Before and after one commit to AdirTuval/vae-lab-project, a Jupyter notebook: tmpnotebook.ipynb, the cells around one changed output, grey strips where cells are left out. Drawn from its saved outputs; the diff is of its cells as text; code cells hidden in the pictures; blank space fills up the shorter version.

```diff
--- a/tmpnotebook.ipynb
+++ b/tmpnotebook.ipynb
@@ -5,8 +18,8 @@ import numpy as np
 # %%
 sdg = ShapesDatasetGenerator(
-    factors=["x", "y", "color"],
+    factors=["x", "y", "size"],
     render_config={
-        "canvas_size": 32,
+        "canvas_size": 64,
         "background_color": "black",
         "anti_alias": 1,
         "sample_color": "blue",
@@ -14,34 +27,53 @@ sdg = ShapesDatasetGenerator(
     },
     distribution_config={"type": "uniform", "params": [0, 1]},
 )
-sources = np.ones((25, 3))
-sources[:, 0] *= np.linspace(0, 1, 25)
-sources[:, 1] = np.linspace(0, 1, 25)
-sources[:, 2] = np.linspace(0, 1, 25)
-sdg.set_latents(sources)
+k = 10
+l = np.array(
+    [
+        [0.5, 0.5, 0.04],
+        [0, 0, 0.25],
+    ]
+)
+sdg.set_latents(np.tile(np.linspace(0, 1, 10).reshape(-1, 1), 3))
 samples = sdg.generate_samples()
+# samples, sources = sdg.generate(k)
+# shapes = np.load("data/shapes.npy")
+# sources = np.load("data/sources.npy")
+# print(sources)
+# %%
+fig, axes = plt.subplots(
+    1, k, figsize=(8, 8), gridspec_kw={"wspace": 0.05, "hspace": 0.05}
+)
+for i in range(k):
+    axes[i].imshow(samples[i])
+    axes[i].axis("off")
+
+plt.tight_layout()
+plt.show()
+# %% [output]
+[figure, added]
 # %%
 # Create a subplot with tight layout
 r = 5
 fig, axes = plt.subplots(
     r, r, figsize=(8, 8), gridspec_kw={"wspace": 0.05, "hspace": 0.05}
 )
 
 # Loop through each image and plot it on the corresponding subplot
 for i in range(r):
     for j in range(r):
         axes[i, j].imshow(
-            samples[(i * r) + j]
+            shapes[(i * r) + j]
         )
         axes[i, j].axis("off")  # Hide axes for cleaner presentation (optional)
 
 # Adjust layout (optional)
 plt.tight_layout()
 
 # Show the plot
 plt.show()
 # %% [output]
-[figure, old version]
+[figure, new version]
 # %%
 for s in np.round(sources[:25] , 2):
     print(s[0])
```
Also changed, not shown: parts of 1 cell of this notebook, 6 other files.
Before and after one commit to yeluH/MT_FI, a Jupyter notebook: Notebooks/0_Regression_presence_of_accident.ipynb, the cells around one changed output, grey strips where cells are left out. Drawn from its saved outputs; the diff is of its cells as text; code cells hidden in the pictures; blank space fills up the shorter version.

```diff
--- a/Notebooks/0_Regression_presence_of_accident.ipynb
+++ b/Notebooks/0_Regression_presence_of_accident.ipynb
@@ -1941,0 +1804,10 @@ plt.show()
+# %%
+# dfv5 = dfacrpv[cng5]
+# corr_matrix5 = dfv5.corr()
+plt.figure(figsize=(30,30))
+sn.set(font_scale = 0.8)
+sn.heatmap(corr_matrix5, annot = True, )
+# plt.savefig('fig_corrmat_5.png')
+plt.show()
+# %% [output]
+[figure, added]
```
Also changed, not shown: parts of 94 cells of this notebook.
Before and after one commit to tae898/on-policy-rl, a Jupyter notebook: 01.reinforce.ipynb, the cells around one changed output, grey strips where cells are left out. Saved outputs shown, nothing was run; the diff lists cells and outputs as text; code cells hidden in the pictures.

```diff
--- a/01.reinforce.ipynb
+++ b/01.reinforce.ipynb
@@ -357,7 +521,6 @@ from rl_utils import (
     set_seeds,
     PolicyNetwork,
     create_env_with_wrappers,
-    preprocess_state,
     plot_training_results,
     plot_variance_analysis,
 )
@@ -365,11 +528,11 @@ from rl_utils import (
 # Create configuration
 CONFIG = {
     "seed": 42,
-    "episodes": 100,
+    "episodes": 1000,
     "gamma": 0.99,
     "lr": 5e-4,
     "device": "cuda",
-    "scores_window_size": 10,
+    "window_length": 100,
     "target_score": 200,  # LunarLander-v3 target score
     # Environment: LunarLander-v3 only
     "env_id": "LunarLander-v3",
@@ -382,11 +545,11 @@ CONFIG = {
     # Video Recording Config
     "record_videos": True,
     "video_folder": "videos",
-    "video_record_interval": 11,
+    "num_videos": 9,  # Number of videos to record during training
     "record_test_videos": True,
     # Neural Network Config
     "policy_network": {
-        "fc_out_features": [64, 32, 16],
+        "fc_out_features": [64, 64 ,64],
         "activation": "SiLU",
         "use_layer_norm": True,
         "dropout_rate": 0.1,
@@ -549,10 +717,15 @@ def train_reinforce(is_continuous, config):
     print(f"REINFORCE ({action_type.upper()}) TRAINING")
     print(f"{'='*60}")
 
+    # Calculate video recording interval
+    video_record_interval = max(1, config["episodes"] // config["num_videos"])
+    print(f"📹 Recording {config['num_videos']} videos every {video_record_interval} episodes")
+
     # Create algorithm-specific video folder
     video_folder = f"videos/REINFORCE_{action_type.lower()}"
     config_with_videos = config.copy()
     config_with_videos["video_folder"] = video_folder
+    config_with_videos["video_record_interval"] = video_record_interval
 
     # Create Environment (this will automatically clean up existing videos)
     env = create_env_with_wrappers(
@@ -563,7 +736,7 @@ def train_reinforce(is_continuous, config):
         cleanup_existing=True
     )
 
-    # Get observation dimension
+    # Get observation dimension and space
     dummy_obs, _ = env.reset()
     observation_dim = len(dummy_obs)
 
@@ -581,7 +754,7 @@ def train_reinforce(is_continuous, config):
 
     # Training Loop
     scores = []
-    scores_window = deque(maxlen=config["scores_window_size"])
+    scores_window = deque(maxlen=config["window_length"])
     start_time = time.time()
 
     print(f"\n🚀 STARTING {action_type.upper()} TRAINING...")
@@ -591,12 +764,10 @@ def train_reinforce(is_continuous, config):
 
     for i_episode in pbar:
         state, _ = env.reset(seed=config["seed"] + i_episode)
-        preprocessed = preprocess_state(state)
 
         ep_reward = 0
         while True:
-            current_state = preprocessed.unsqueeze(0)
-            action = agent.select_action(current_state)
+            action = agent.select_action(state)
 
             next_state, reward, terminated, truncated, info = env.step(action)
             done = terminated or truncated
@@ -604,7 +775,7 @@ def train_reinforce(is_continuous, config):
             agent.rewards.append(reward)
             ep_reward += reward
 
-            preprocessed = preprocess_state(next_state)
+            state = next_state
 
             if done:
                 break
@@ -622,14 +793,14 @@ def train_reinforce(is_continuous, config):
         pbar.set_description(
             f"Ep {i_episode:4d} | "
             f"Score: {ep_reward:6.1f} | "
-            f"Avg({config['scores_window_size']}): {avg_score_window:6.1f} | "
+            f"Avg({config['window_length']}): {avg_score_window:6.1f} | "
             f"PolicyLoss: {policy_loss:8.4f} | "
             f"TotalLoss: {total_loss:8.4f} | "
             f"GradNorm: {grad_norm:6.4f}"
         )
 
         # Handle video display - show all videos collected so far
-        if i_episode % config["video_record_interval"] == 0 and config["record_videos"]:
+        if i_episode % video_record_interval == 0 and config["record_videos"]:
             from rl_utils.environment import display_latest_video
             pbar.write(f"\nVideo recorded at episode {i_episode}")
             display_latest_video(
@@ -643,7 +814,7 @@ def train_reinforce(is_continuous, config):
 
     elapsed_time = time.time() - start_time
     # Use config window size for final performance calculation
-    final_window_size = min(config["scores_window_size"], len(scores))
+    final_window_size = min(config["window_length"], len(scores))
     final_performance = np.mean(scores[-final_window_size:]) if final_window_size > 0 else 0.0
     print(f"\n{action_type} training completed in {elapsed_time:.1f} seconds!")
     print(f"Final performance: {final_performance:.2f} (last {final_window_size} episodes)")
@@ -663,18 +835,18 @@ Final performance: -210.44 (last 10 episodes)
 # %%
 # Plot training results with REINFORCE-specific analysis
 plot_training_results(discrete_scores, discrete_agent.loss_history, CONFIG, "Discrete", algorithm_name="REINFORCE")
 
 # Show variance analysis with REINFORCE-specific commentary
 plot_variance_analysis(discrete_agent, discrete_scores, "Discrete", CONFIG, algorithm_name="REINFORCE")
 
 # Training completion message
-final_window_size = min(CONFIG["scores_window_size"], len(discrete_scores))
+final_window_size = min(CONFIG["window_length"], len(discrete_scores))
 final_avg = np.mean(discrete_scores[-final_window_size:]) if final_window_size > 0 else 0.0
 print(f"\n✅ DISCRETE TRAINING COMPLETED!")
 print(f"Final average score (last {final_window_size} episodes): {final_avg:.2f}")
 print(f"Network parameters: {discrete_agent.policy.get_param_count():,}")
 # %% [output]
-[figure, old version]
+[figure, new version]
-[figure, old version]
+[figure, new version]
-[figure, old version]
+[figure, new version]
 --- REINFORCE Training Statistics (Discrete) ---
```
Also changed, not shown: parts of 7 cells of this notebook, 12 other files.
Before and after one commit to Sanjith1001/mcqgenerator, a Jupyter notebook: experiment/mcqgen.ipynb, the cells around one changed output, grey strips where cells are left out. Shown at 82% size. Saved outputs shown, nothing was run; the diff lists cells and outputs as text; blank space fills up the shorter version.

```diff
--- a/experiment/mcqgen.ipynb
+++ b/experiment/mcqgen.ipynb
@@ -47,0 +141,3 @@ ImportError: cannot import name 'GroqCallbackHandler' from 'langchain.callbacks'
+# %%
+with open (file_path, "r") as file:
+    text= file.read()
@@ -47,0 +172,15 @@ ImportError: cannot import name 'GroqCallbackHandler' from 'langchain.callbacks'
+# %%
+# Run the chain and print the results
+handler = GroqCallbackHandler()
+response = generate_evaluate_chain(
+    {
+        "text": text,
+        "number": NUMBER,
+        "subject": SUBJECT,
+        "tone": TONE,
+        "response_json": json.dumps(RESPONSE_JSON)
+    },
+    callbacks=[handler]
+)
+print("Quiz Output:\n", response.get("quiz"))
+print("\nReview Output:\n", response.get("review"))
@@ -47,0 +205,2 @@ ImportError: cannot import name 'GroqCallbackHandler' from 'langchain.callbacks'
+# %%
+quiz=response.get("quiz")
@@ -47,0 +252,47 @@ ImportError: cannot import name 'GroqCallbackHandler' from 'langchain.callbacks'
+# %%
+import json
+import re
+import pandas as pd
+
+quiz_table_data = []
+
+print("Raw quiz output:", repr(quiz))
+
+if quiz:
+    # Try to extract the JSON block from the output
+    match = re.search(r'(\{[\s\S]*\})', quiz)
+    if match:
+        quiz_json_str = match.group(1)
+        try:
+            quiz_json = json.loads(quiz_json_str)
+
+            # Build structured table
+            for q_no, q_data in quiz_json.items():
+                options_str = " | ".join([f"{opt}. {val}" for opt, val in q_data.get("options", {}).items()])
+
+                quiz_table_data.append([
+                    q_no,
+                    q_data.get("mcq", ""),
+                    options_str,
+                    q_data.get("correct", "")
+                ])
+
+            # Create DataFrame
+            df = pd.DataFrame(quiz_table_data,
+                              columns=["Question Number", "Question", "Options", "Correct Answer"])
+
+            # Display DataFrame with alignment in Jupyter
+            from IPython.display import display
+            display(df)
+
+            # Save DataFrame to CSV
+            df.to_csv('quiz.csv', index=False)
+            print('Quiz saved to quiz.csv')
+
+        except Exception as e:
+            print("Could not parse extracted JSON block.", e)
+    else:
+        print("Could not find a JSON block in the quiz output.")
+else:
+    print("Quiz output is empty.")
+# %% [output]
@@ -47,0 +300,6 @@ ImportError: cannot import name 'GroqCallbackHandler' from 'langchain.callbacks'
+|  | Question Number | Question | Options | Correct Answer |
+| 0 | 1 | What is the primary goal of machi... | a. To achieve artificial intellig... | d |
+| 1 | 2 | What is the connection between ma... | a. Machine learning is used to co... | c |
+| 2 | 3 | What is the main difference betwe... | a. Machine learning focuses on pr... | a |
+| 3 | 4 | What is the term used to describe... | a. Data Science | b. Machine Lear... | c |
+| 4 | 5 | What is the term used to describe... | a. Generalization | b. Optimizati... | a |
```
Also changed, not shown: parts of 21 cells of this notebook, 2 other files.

◆ ◆ ◆

● **Work item**
Look through the entries above and find each line where the word "items" occurs; copy those lines.

● **Response for this exercise**
+            for q_no, q_data in quiz_json.items():
+                options_str = " | ".join([f"{opt}. {val}" for opt, val in q_data.get("options", {}).items()])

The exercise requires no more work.